[Opening Supplied records section]

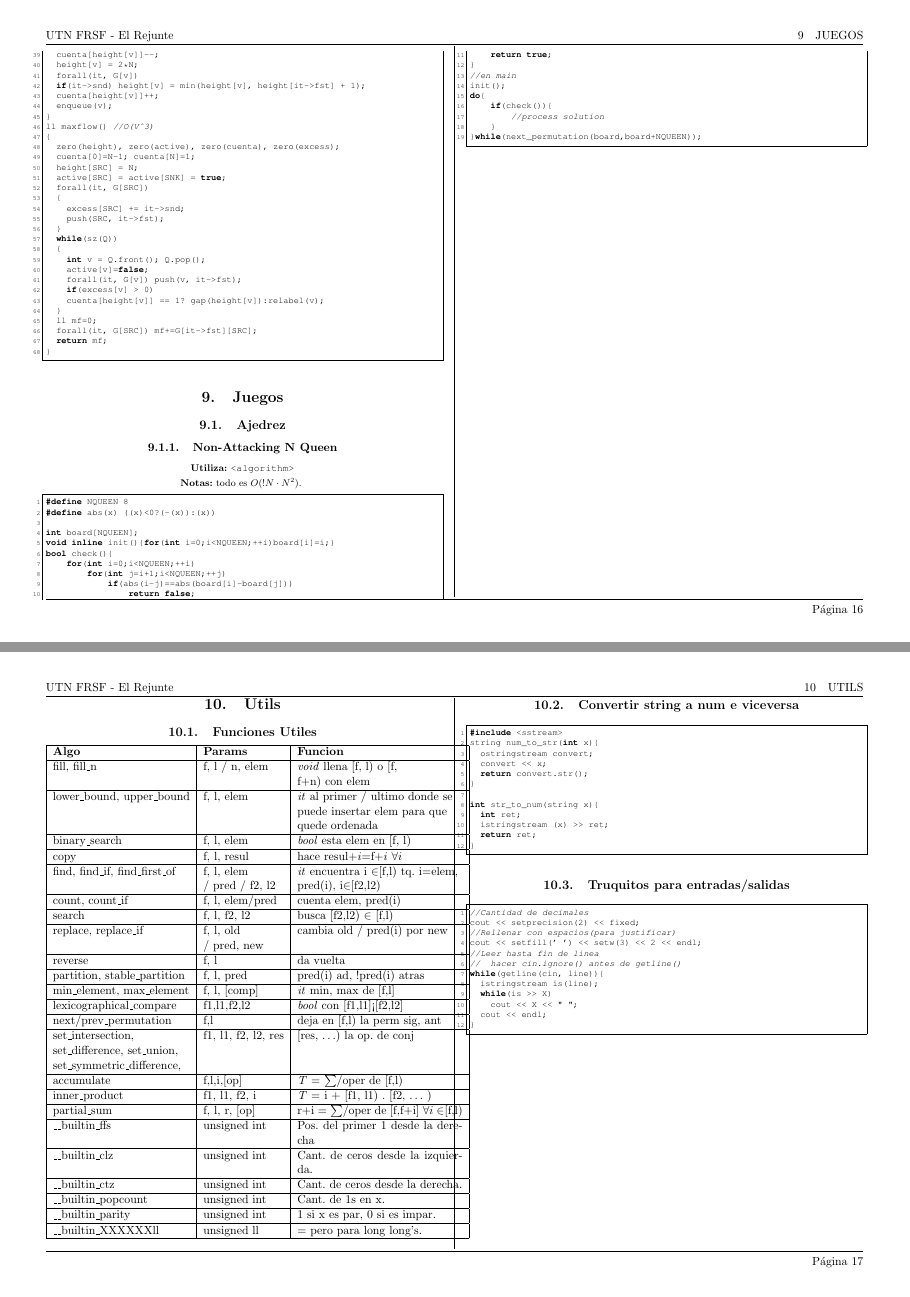
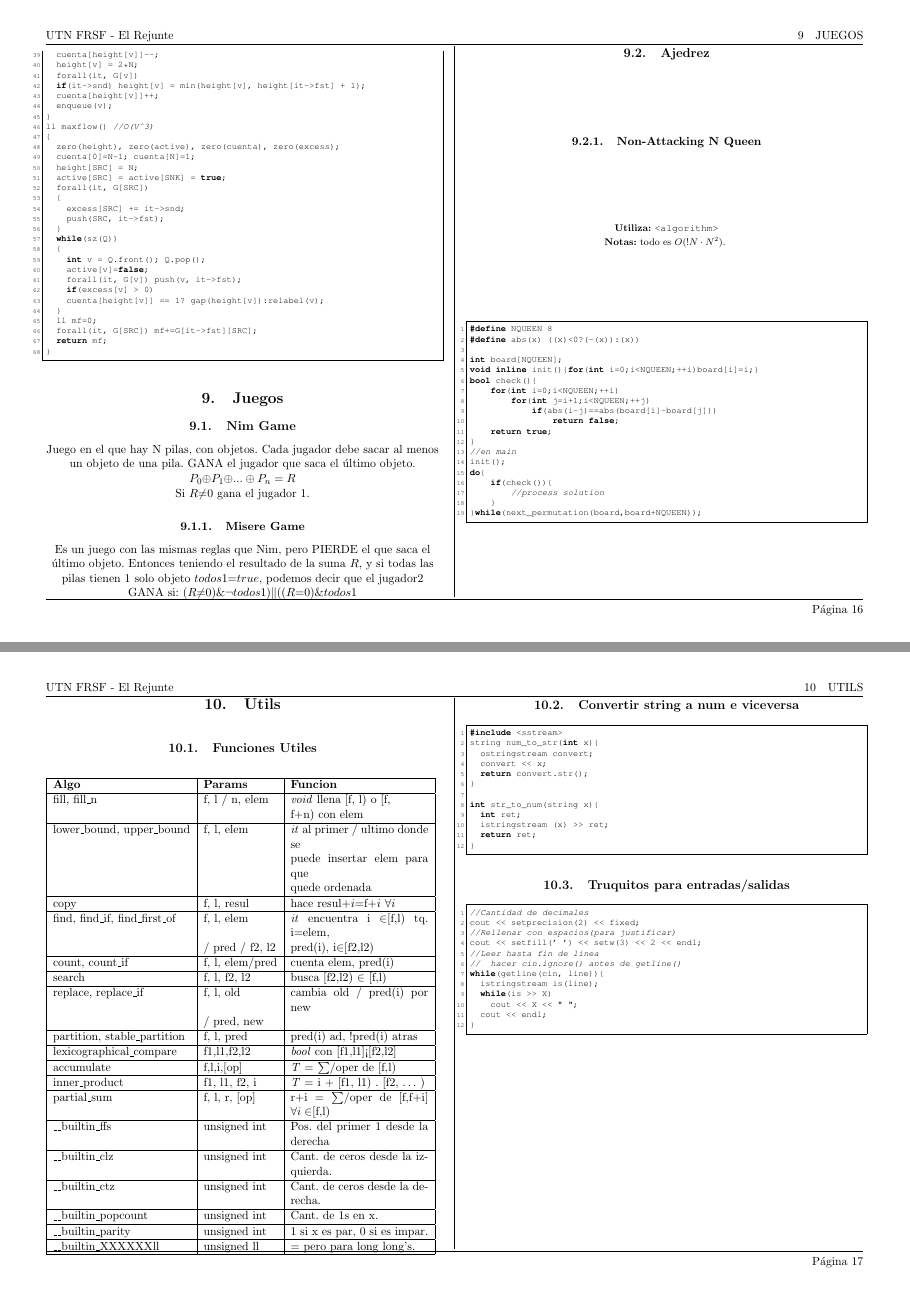
Before and after one commit to matramos/elrejunte, a LaTeX document (notebook/notebook.tex, which reads notebook/secciones/juegos/juegos.tex, notebook/secciones/utils/table_utils.tex): pages 16 and 17 of 17, joined at a grey line. The pictures show the PDF file notebook/notebook.pdf that the author committed with the source.

Commit message:
Se agrego Nim, y se arreglo la tabla de UTILs

```diff
--- a/notebook/secciones/juegos/juegos.tex
+++ b/notebook/secciones/juegos/juegos.tex
@@ -1,4 +1,13 @@
 \section{Juegos}
+\subsection{Nim Game}
+Juego en el que hay N pilas, con objetos. Cada jugador debe sacar al menos un objeto de una pila. GANA el jugador que saca el \'ultimo objeto.
+$P_0{\oplus}P_1{\oplus}...{\oplus}P_n = R$
+
+Si $R{\neq}0$ gana el jugador 1.
+\subsubsection{Misere Game}
+Es un juego con las mismas reglas que Nim, pero PIERDE el que saca el \'ultimo objeto. Entonces teniendo el resultado de la suma $R$, y
+si todas las pilas tienen 1 solo objeto $todos1{=}true$, podemos decir que el jugador2 GANA si:
+${(R{\neq}0){\&}{\neg}{todos1}){\parallel}((R{=}0 ){\&}{todos1}}$
 \subsection{Ajedrez}
 \subsubsection{Non-Attacking N Queen}
 \begin{footnotesize}
--- a/notebook/secciones/utils/table_utils.tex
+++ b/notebook/secciones/utils/table_utils.tex
@@ -1,30 +1,21 @@
-\begin{tabular}{|l|l|p{5.4cm}|} \hline
+\begin{tabular}{|l|l|p{4.5cm}|} \hline
 \textbf{Algo} & \textbf{Params} &  \textbf{Funcion} \\  \hline
 fill, fill\_n & f, l / n, elem & \textit{void} llena [f, l) o [f, \\ && f+n) con elem \\  \hline
 lower\_bound, upper\_bound & f, l, elem & \textit{it} al primer / ultimo donde se \\ && puede insertar elem para que\\ && quede ordenada \\  \hline
-binary\_search & f, l, elem & \textit{bool} esta elem en [f, l) \\  \hline
 copy & f, l, resul & hace resul+$i$=f+$i$ $\forall i$ \\  \hline
 find, find\_if, find\_first\_of & f, l, elem & \textit{it} encuentra i $\in$[f,l) tq. i$=$elem, \\ & / pred / f2, l2 & pred(i), i$\in$[f2,l2)\\\hline
 count, count\_if & f, l, elem/pred & cuenta elem, pred(i)\\\hline
 search & f, l, f2, l2 & busca [f2,l2) $\in$ [f,l)\\\hline
 replace, replace\_if & f, l, old & cambia old / pred(i) por new \\ & / pred, new &\\\hline
-reverse & f, l & da vuelta\\\hline
 partition, stable\_partition & f, l, pred & pred(i) ad, !pred(i) atras\\\hline
-%min, max & e1, e2 & men / may & $1$\\\hline
-min\_element, max\_element & f, l, [comp] & \textit{it} min, max de [f,l]\\\hline
 lexicographical\_compare & f1,l1,f2,l2 & \textit{bool} con [f1,l1]<[f2,l2]\\\hline
-next/prev\_permutation & f,l & deja en [f,l) la perm sig, ant\\\hline
-set\_intersection, & f1, l1, f2, l2, res & [res, $\ldots$) la op. de conj\\
-set\_difference, set\_union, & & \\
-set\_symmetric\_difference, & &\\\hline
 accumulate & f,l,i,[op] & \textit{T} $=$ $\sum$/oper de [f,l)\\\hline
 inner\_product & f1, l1, f2, i & \textit{T} $=$ i $+$ [f1, l1) . [f2, $\ldots$ )\\\hline
 partial\_sum & f, l, r, [op] & r+i = $\sum$/oper de [f,f+i] $\forall i \in$[f,l)\\\hline
-%power & e, i, op & \textit{T} = $e^{n}$\\\hline
 \_\_builtin\_ffs& unsigned int & Pos. del primer 1 desde la derecha\\\hline
 \_\_builtin\_clz & unsigned int & Cant. de ceros desde la izquierda.\\\hline
 \_\_builtin\_ctz & unsigned int & Cant. de ceros desde la derecha.\\\hline
 \_\_builtin\_popcount & unsigned int & Cant. de 1’s en x.\\\hline
 \_\_builtin\_parity & unsigned int & 1 si x es par, 0 si es impar.\\\hline
 \_\_builtin\_XXXXXXll & unsigned ll & = pero para long long's.\\\hline
-\end{tabular}\newpage
+\end{tabular}
```
Also changed, not shown: notebook/notebook.pdf.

[Closing Supplied records section]

Please say how many lines in the records above contain the word "derecha". Give the number alone.

2